Further research demonstrates that while richer forms of communication (that is, face-to-face) are important for initial contact, leading to greater ratings of responsiveness, closeness and liking, follow-up interactions using video tools can balance such ratings regardless of the original form of communication.

Video conversations can therefore be as effective as face-to-face once a relationship has been established, but there is a need for regular communication, particularly when interacting with new clients.

Providing support as well as advice

In any relationship, the ability to accurately empathise and provide compassionate support is essential.

Those who do so in online communities are found to be more trustworthy; presenting their personality through the information and stories they share leads to greater trust.

Emotional aspects of trust are important for the planner-client relationship and clients are more likely to take advice from those they like and who are empathetic, rather than mere experts in the field.
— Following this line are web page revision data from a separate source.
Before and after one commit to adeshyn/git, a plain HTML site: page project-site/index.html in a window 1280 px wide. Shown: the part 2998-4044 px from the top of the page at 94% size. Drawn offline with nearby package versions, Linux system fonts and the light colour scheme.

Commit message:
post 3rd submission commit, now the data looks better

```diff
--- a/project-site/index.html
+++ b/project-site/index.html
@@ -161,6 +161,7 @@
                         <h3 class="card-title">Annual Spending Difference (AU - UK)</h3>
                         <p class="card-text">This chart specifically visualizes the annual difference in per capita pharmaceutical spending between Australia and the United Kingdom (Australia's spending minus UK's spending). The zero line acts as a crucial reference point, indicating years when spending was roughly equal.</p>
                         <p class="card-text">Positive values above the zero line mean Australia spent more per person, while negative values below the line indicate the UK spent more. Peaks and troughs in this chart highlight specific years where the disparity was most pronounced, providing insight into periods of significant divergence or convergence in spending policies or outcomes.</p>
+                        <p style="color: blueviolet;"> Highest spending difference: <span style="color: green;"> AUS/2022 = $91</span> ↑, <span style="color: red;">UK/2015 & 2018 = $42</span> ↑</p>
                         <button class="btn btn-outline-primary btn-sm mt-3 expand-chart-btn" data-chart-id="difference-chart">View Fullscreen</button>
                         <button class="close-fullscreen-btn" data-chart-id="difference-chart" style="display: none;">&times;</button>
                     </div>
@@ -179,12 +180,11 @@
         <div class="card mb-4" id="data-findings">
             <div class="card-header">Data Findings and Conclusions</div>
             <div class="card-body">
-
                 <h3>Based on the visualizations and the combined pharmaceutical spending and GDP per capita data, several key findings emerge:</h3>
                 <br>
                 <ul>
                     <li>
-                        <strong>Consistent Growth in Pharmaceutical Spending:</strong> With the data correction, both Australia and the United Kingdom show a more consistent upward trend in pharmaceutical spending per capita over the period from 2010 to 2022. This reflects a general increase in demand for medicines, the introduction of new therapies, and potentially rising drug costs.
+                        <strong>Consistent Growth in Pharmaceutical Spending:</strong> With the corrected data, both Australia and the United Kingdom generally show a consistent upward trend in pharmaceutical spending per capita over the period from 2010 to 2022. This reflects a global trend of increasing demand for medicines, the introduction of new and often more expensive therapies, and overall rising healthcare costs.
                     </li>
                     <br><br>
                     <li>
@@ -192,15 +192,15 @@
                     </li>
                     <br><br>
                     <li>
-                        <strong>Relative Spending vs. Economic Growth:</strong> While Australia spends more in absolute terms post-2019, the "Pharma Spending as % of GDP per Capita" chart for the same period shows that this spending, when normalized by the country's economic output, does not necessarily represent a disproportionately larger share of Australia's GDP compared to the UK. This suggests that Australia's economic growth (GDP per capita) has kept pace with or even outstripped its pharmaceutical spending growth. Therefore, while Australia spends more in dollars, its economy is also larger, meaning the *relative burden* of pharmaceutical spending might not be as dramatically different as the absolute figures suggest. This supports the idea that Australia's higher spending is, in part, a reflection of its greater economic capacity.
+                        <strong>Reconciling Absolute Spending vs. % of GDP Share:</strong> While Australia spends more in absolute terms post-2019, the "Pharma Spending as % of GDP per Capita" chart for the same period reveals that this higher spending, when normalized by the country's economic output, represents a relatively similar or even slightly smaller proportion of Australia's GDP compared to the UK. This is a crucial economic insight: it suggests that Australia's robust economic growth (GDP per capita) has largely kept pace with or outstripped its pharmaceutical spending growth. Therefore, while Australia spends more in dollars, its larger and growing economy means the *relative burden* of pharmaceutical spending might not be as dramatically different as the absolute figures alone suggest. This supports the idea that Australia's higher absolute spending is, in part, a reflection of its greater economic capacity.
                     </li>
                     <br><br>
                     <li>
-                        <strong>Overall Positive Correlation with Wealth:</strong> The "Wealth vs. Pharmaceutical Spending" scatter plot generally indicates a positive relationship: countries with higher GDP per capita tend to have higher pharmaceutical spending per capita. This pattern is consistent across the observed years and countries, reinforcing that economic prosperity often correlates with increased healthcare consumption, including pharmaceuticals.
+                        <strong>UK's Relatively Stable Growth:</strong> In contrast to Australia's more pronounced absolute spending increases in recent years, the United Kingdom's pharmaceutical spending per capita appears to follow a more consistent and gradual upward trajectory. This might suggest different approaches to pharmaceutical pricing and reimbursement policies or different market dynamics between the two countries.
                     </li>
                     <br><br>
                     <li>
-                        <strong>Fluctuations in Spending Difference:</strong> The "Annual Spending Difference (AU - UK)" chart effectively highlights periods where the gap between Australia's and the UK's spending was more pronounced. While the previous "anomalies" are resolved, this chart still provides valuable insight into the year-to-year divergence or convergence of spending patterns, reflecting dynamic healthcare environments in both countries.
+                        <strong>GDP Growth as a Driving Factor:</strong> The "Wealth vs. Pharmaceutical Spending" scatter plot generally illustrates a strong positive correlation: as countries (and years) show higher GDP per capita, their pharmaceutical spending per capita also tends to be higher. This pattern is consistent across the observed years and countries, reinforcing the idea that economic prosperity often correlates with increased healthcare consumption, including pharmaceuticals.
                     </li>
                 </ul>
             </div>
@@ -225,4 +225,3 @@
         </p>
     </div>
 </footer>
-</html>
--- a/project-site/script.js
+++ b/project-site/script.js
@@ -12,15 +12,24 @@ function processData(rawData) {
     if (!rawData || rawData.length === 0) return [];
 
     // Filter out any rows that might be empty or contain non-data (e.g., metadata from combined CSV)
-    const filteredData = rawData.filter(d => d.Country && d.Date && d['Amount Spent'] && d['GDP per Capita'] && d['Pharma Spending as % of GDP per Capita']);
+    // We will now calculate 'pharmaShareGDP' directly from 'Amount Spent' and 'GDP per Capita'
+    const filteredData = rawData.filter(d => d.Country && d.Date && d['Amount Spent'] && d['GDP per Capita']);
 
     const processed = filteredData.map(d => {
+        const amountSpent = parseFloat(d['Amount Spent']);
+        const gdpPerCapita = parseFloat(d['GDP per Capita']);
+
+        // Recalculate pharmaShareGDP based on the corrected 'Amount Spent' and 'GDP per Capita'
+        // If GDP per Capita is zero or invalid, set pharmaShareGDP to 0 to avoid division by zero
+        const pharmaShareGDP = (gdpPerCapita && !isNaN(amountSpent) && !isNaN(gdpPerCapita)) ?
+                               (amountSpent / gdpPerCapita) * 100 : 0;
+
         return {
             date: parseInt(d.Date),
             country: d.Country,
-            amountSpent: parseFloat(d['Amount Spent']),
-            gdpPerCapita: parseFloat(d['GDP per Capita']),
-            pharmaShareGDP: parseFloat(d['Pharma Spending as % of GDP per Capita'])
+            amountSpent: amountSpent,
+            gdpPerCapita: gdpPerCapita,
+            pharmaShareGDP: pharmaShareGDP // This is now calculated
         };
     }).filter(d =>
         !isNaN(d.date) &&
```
Trust based on these emotional factors can be more significant than a financial planner’s credentials and charges.

Financial planners are unable to maintain relationships in many of the ways that they have done in the past as there are currently no opportunities to meet with clients.

There are approaches that planners can use to build personal relationships and a sense of trust with their clients, particularly those of older age.

Arranging regular calls to enquire about their clients’ health (physical and mental) in isolation is a really important step that a planner can take. Discussing both financial and non-financial matters is essential during these times and will be beneficial to a client’s overall wellbeing, both mentally and financially.

In any relationship, the ability to accurately empathise and provide compassionate support is essential.

Issues with trust and compatibility were leading factors affecting decisions to seek professional financial advice even before the onset of Covid-19.

It is therefore now more imperative than ever that financial planners present and maintain a positive and authentic online presence and be just as accessible as they were before the lockdown period.

After having conversations with a number of financial planners, it is clear that they are seeking to get to know their clients personally in order to understand their financial needs, desires and overall well-being.

It is important that all investors are still able to experience this care and attention in the new era of virtual communication.

Louis Williams is head of psychology and behavioural insights at Dynamic Planner